- Agromyces, Arthrobacter, Blastococcus, DNA, Glycomyces, Heliobacillus, Kocuria varians, Lysobacter, Microlunatus, Mycoplasma, Paenibacillus, Rhizobium, Sorangium, Streptomyces, Thermacetogenium, bacteria, carbon, carbon dioxide fixation, corn, denitrification, genes, genotype, isotope labeling, nitrites, nitrogen, nitrogen cycle, nitrogen fixation, organic matter, ribosomal RNA, soil, soil microorganisms, stable isotopes, stubble, China

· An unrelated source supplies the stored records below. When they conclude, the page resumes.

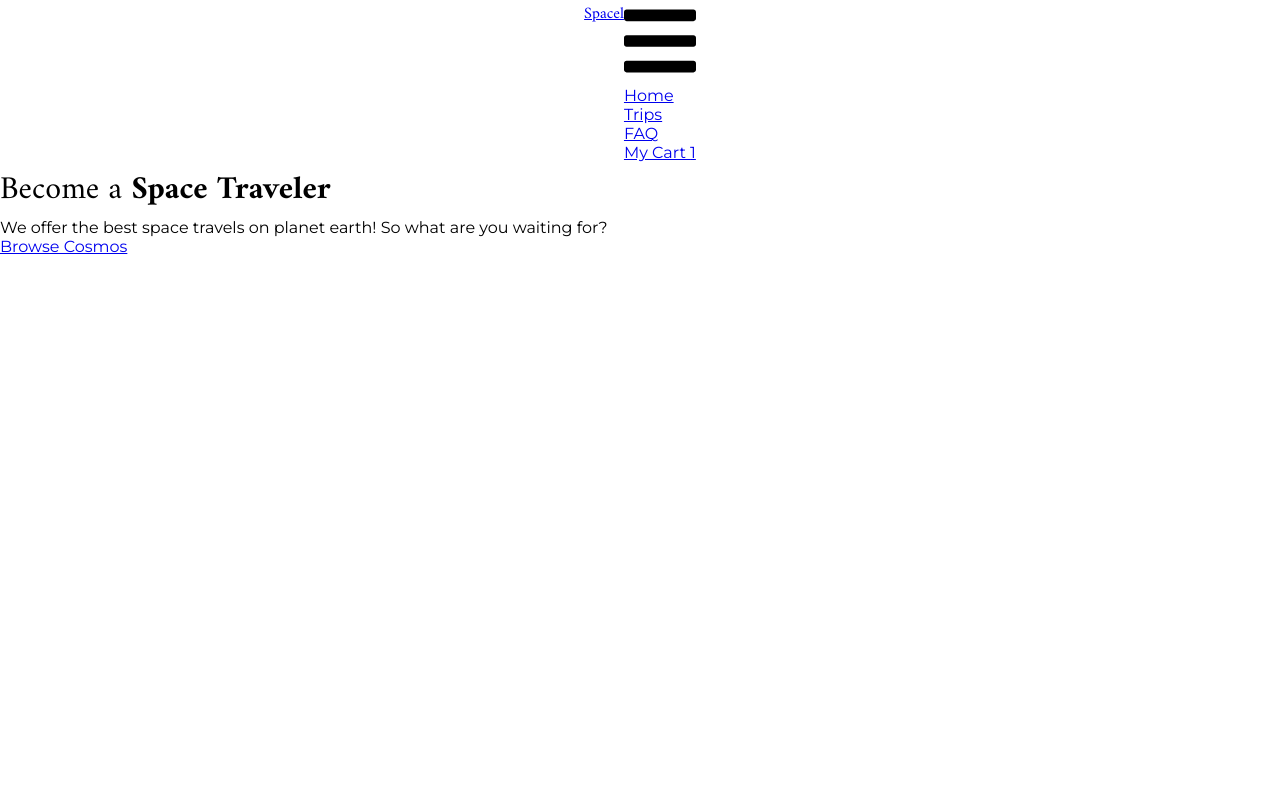
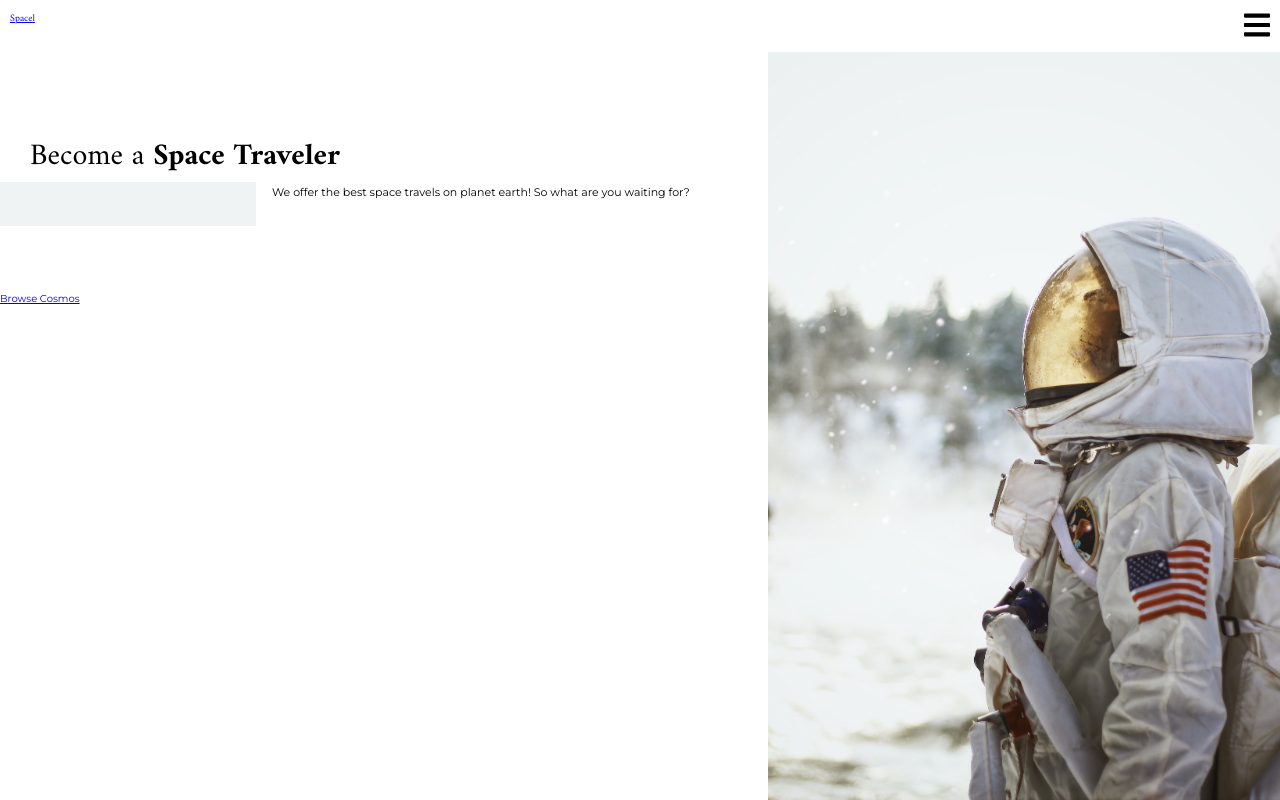
Before and after one commit to SereicikasTomas/Spacel, a plain HTML site: page index.html in a window 1280 px wide. Drawn offline with Linux system fonts and the light colour scheme.

Commit message:
style main

```diff
--- a/css/main.scss
+++ b/css/main.scss
@@ -6,6 +6,10 @@
   margin: 0;
   padding: 0;
   box-sizing: border-box;
+}
+
+html {
+  font-size: 62.5%;
 }
 
 h1,
@@ -36,5 +40,47 @@ ul {
 header {
   background-color: white;
   display: flex;
-  justify-content: center;
+  justify-content: space-between;
+  padding: 1rem;
+
+  .menu {
+    height: 30px;
+  }
+  ul {
+    display: none;
+  }
 }
+
+.main-bg {
+  background: url("../img/adam-miller-dBaz0xhCkPY-unsplash.jpg") no-repeat
+    center / cover;
+  width: 40%;
+  height: 100%;
+  z-index: -1;
+  right: 0;
+}
+
+.main-content {
+  padding: 9rem 4rem 9rem 3rem;
+
+  p {
+    font-size: 1.1rem;
+    line-height: 2rem;
+    padding-left: 20%;
+
+    &:before {
+      content: "";
+      position: absolute;
+      left: 0;
+      height: 4.4rem;
+      width: 20%;
+      background: #f0f3f4;
+    }
+  }
+}
+
+h1 {
+  font-size: 3rem;
+  line-height: 3rem;
+  margin-bottom: 1rem;
+}
```
Also changed, not shown: css/main.css, img/adam-miller-dBaz0xhCkPY-unsplash.jpg (added), img/shuttle.jpg (added), 1 other file.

- The links between microbial taxa, in situ organic matter decomposition, and coupling of carbon (C) and nitrogen (N) cycles remain unresolved. Here, we used stable isotope probing (SIP) technique to investigate bacterial carbon assimilation and C and N coupling during decomposition of 13C-labeled maize residue in a black soil from Northeast China. Bacteria assimilating carbon from maize residue (16S rRNA analysis) were primarily distributed in the Phyla Actinobacteria, Firmicutes and Proteobacteria. These include the recognized stubble decomposing lineages of Arthrobacter, Streptomyces, Bacillus and Rhizobium, but also lineages not previously reported (Agromyces, Blastococcus, Gemmatimonas, Glycomyces, Heliobacillus, Lysobacter, Microlunatus, Mycoplasma, Natronocella, Ohtaekwangia, Paenibacillus, Schlegelella, Sorangium, Steroidobacter and Thermacetogenium). Analysis of nitrogen fixation (nifH) and denitrification (nirS) genes in heavy-fraction DNA was used to link microbial taxa involved in N cycling to C transformation of the maize residue. A cluster of nifH genotypes affiliated with Rhizobium and two other ‘uncultured’ clusters dominated the N-fixing clone library, and genotypes affiliated with Kocuria varians and an uncultured cluster dominated the library of nitrite reducing (nirS) taxa. The results suggest that plant residue decomposition may stimulate both N-fixation and denitrification through direct C-feeding of related microbes in soil.